Frustrated, I went to sleep on Sunday night knowing the site was still unavailable.
After work on Monday I returned home and tried a few more things. I reached out to a WordPress guru I know. He offered some advice but I’d already tried everything suggested.
And then I came across one of the new types of one to one support websites where specific experts help other users.
I’ve always been interested in this area of consumer support. Graduating in Computer Science a couple(!!) of years ago earned me the natural honour of fixing anything within my extended family that had electricity flowing through it. Since my degree I’ve been asked to ‘programme’ the clocks in various cars, fix a microwave, tune in a TV and set up speakers – my university course appears to have been highly practical from an external perspective.
When family or friends call for help with real computer issues such as domain names, broken hard drive, email configuration, or Google Apps, I wonder who people call if they don’t have access to a friend or family member with a technical computer background.
So there I was on Monday evening, urgently wanting my site fixed, on Wizpert.com. I thought I’d give it a try. The sign up process was fast, and within a few seconds I was talking to a friendly chap from Romania (yes… I wondered whether there was an Endava link too, but no there wasn’t) who was one of their WordPress experts. At first we were chatting on Wizpert’s chat screen, and then I offered for him to remote on to my screen using Chrome Remote Desktop.
Naturally I was sceptical, and thought at some stage he might try to install some spyware somewhere, or change some passwords for access at a later stage. I watched carefully as he moved around my virtual server.
Just under two hours later he had fixed the issue and after thoroughly testing the solution I was a happier man.
The issue wasn’t straightforward, and required two types of solutions.

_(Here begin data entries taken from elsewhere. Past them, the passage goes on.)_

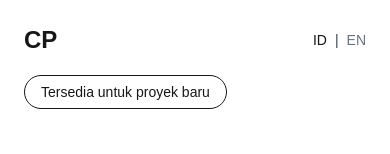
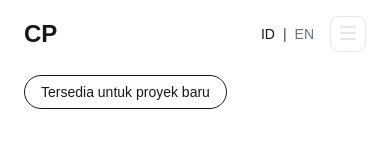
Before and after one commit to chandraputra06/chandraputra, a Next.js app: page / in a window 390 px wide. Shown: the top 154 px of the page. Built offline with nearby package versions, Linux system fonts and the light colour scheme.

Commit message:
fix(navbar): fix hamburger button on navbar

```diff
--- a/components/Navbar.jsx
+++ b/components/Navbar.jsx
@@ -9,13 +9,20 @@ export default function Navbar() {
   const pathname = usePathname()
   const { lang, setLang, t } = useLanguage()
   const [scrolled, setScrolled] = useState(false)
+  const [isOpen, setIsOpen] = useState(false)
 
+  // Deteksi scroll
   useEffect(() => {
     const handleScroll = () => setScrolled(window.scrollY > 50)
     handleScroll()
     window.addEventListener('scroll', handleScroll, { passive: true })
     return () => window.removeEventListener('scroll', handleScroll)
   }, [])
+
+  // Tutup menu saat pindah halaman
+  useEffect(() => {
+    setIsOpen(false)
+  }, [pathname])
 
   const navLinks = [
     { href: '/', label: t('nav.home') },
@@ -24,41 +31,7 @@ export default function Navbar() {
     { href: '/contact', label: t('nav.contact') },
   ]
 
-  return (
-    <nav
-      className={`fixed top-0 left-0 right-0 z-50 transition-all duration-300 ${
-        scrolled
-          ? 'bg-dark-900/95 backdrop-blur-sm border-b border-dark-700'
-          : 'bg-transparent'
-      }`}
-    >
-      <div className="max-w-7xl mx-auto px-6 py-6">
-        <div className="flex items-center justify-between">
-          <Link href="/" className="text-2xl font-bold">
-            CP
-          </Link>
-
-          <div className="flex items-center gap-8">
-            <div className="hidden md:flex items-center gap-8">
-              {navLinks.map((link) => {
-                const active = pathname === link.href
-                return (
-                  <Link
-                    key={link.href}
-                    href={link.href}
-                    className={`relative text-sm transition-colors hover:text-accent-500 ${
-                      active ? 'text-white' : 'text-gray-400'
-                    }`}
-                  >
-                    {link.label}
-                    {active && (
-                      <span className="absolute -bottom-1 left-0 right-0 h-0.5 bg-accent-500" />
-                    )}
-                  </Link>
-                )
-              })}
-            </div>
-
+  const LangToggle = (
     <div className="flex items-center gap-2 text-sm">
       <button
         type="button"
@@ -84,9 +57,119 @@ export default function Navbar() {
         EN
       </button>
     </div>
+  )
+
+  // Blur kalau user sudah scroll ATAU menu mobile lagi kebuka
+  const navActive = scrolled || isOpen
+
+  return (
+    <>
+      <nav
+        className={`fixed top-0 left-0 right-0 z-50 transition-all duration-300 ${
+          navActive
+            ? 'border-b border-dark-700 bg-dark-900/95 backdrop-blur-sm'
+            : 'bg-transparent'
+        }`}
+      >
+        <div className="mx-auto max-w-7xl px-6 py-4 md:py-6">
+          <div className="flex items-center justify-between">
+            {/* Logo */}
+            <Link href="/" className="text-2xl font-bold">
+              CP
+            </Link>
+
+            {/* Desktop nav + lang */}
+            <div className="hidden items-center gap-8 md:flex">
+              <div className="flex items-center gap-8">
+                {navLinks.map((link) => {
+                  const active = pathname === link.href
+                  return (
+                    <Link
+                      key={link.href}
+                      href={link.href}
+                      className={`relative text-sm transition-colors hover:text-accent-500 ${
+                        active ? 'text-white' : 'text-gray-400'
+                      }`}
+                    >
+                      {link.label}
+                      {active && (
+                        <span className="absolute -bottom-1 left-0 right-0 h-0.5 bg-accent-500" />
+                      )}
+                    </Link>
+                  )
+                })}
+              </div>
+
+              {LangToggle}
+            </div>
+
+            {/* Mobile: lang + hamburger */}
+            <div className="flex items-center gap-4 md:hidden">
+              {LangToggle}
+
+              <button
+                type="button"
+                aria-label="Toggle navigation"
+                aria-expanded={isOpen}
+                onClick={() => setIsOpen((prev) => !prev)}
+                className="flex h-9 w-9 items-center justify-center rounded-lg border border-dark-600 bg-dark-800/60 text-gray-200 transition-colors hover:border-accent-500 hover:text-accent-500"
+              >
+                <span className="relative block h-4 w-4">
+                  <span
+                    className={`absolute inset-x-0 top-0 h-[2px] rounded-full bg-current transition-transform duration-200 ${
+                      isOpen ? 'translate-y-[6px] rotate-45' : ''
+                    }`}
+                  />
+                  <span
+                    className={`absolute inset-x-0 top-[6px] h-[2px] rounded-full bg-current transition-opacity duration-200 ${
+                      isOpen ? 'opacity-0' : 'opacity-100'
+                    }`}
+                  />
+                  <span
+                    className={`absolute inset-x-0 top-3 h-[2px] rounded-full bg-current transition-transform duration-200 ${
+                      isOpen ? '-translate-y-[6px] -rotate-45' : ''
+                    }`}
+                  />
+                </span>
+              </button>
+            </div>
+          </div>
+
+          {/* Mobile menu */}
+          <div
+            className={`md:hidden overflow-hidden transition-all duration-200 ${
+              isOpen ? 'max-h-64 opacity-100' : 'max-h-0 opacity-0'
+            }`}
+          >
+            <div className="mt-4 space-y-2 border-t border-dark-700 pt-4">
+              {navLinks.map((link) => {
+                const active = pathname === link.href
+                return (
+                  <Link
+                    key={link.href}
+                    href={link.href}
+                    className={`block rounded-lg px-2 py-2 text-sm transition-colors ${
+                      active
+                        ? 'bg-dark-700 text-white'
+                        : 'text-gray-400 hover:bg-dark-800 hover:text-white'
+                    }`}
+                  >
+                    {link.label}
+                  </Link>
+                )
+              })}
             </div>
           </div>
         </div>
       </nav>
+
+      {/* Overlay: klik di mana saja di halaman (kecuali navbar) untuk menutup menu */}
+      {isOpen && (
+        <div
+          className="fixed inset-0 z-40 bg-black/30 md:hidden"
+          onClick={() => setIsOpen(false)}
+        />
+      )}
+    </>
   )
 }
```
Lines whose indentation alone changed are shown as unchanged.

We were still puzzled at the end about how the problem had started on the Saturday night at 1am – our assumption is that one of the WordPress components ‘auto-updated’ and broke the MySQL installation.
Wizpert is one of a number of new support models arising in the peer Internet age such as Amazon have with the Mayday button.
On Wizpert, payment to the expert is discretionary.
If you do decide to pay, users buy ‘coins’ using a credit card or PayPal, and then send these coins to the expert who helped. There are recommendations during the chat process “Most users who this expert helped gave x coins to thank them”.
I doubt these support models will be used for enterprise clients, but as devices and applications become more complex – and certainly more essential to our daily lives, end-user support will transform from the current model of phoning anyone you know with a Computer Science degree, to being able to ask someone sitting a few thousand miles away for some help and advice.